From Wikipedia, the free encyclopedia
Jump to: navigation, search
19th G7 summit
State Guesthouse, Akasaka Palace[1]
Host country Japan
Dates July 7-9, 1993
Follows 18th G7 summit
Precedes 20th G7 summit

The 19th G7 Summit was held in Tokyo, Japan between July 7 to 9, 1993. The venue for the summit meetings was the State Guesthouse in Tokyo, Japan.[2]

The Group of Seven (G7) was an unofficial forum which brought together the heads of the richest industrialized countries: France, Germany, Italy, Japan, the United Kingdom, the United States, Canada (since 1976)[3] and the President of the European Commission (starting officially in 1981).[4] The summits were not meant to be linked formally with wider international institutions; and in fact, a mild rebellion against the stiff formality of other international meetings was a part of the genesis of cooperation between France's President Giscard d'Estaing and West Germany's Chancellor Helmut Schmidt as they conceived the first Group of Six (G6) summit in 1975.[5]

Leaders at the Summit[edit]

The G7 is an unofficial annual forum for the leaders of Canada, the European Commission, France, Germany, Italy, Japan, the United Kingdom and the United States.[4]

Core G7 participants[edit]

These summit participants are the current "core members" of the international forum:[6]

Core G7 members
Host nation and leader are indicated in bold text.
Member Represented by Title
Canada Canada Kim Campbell [2] Prime Minister
France France François Mitterrand [2] President
Germany Germany Helmut Kohl [2] Chancellor
Italy Italy Carlo Azeglio Ciampi [2] Prime Minister
Japan Japan Kiichi Miyazawa [2] Prime Minister
United Kingdom United Kingdom John Major [2] Prime Minister
United States United States Bill Clinton [2] President
European Union European Commission Henning Christophersen [7] Vice President
European Council Jean-Luc Dehaene[7] President


The summit was intended as a venue for resolving differences among its members.
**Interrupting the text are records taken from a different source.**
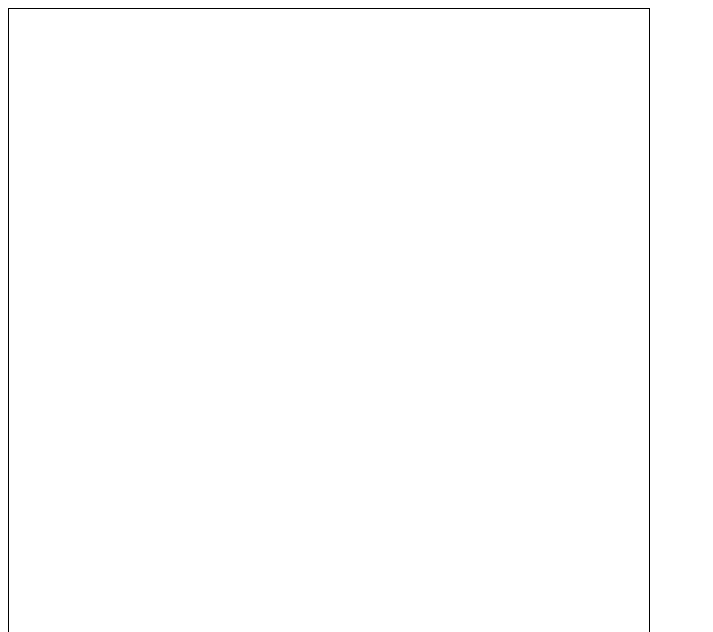
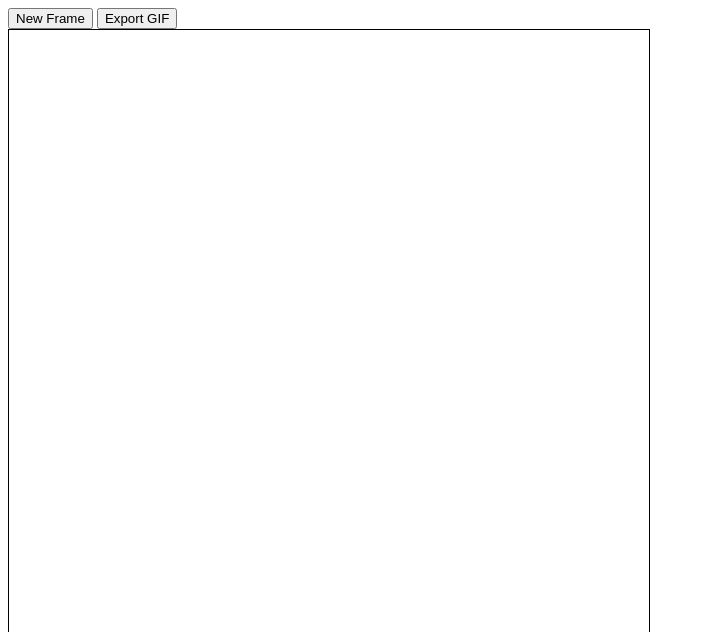
Before and after one commit to AVGP/pixelmation, a plain HTML site: page index.html in a window 1280 px wide. Shown: the top 632 px of the page, without its empty margins (0-713 px from the left). Drawn offline with Linux system fonts and the light colour scheme.

Commit message:
Adjusting markup and styles

```diff
--- a/index.html
+++ b/index.html
@@ -3,16 +3,8 @@
   <head>
     <title>Pixelmation - make animated GIFs in the browser</title>
     <style>
-/*        img {
-            z-index: 1;
-            position: absolute;
-            top: 0;
-            left: 0;
-        }*/
-        canvas {
-            z-index: 10;
-            border: 1px solid black;
-            width: 640px;
+        canvas, img {
+            width:  640px;
             height: 640px;
 
             image-rendering: optimizeSpeed;
@@ -22,19 +14,49 @@
             image-rendering: pixelated;
             -ms-interpolation-mode: nearest-neighbor;
         }
+
+        img.frame {
+            position: absolute;
+            top:  0;
+            left: 0;
+        }
+
+        canvas {
+            position: absolute;
+            top:  0;
+            left: 0;
+
+            opacity: 0.8;
+        }
+
+        #canvaswrapper {
+            position: relative;
+            border: 1px solid black;
+            width: 640px;
+            height: 640px;
+            display: inline-block;
+        }
+
+        #output {
+            margin-left: 10px;
+        }
     </style>
   </head>
   <body>
-      <canvas width="16" height="16"></canvas>
-      <img id="output" width="640" height="640">
-
+    <section id="toolbar">
       <button id="addFrame">New Frame</button>
       <button id="export">Export GIF</button>
+    </section>
 
-      <script src="vendor/b64.js"></script>
-      <script src="vendor/LZWEncoder.js"></script>
-      <script src="vendor/NeuQuant.js"></script>
-      <script src="vendor/GIFEncoder.js"></script>
-      <script src="app.js"></script>
+    <div id="canvaswrapper">
+      <canvas width="16" height="16"></canvas>
+    </div>
+    <img id="output" width="640" height="640">
+
+    <script src="vendor/b64.js"></script>
+    <script src="vendor/LZWEncoder.js"></script>
+    <script src="vendor/NeuQuant.js"></script>
+    <script src="vendor/GIFEncoder.js"></script>
+    <script src="app.js"></script>
   </body>
 </html>
```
As a practical matter, the summit was also conceived as an opportunity for its members to give each other mutual encouragement in the face of difficult economic decisions.[5] Issues which were discussed at this summit included:

  • World Economy
  • Trade
  • The Environment
  • Russia and Other Countries in Transition
  • The Developing Countries
  • International Cooperation and Future Summits


In 1993, the summit leaders called for an "international agreement" to "protect forests," but there is little evidence of follow-up action.[8]


See also[edit]


  1. ^ Cabinet Office, Government of Japan; State Guest House, Akasaka Palace; retrieved 2013-6-19.
  2. ^ a b c d e f g h Japan, Ministry of Foreign Affairs (MOFA): Summit Meetings in the Past.. Accessed 2009-03-11. Archived 2009-04-30.
  3. ^ Saunders, Doug. "Weight of the world too heavy for G8 shoulders," Globe and Mail (Toronto). July 5, 2008 -- n.b., the G7 becomes the Group of Eight (G7) with the inclusion of Russia starting in 1997.
  4. ^ a b Reuters: "Factbox: The Group of Eight: what is it?", July 3, 2008.
  5. ^ a b Reinalda, Bob and Bertjan Verbeek. (1998). Autonomous Policy Making by International Organizations, p. 205.
  6. ^ Rieffel, Lex. "Regional Voices in Global Governance: Looking to 2010 (Part IV)," Brookings. March 27, 2009; "core" members (Muskoka 2010 G-8, official site).
  7. ^ a b MOFA: Summit (19); European Union: "EU and the G8"
  8. ^ Sadruddin, Aga Khan. "It's Time to Save the Forests," New York Times. July 19, 2000.


External links[edit]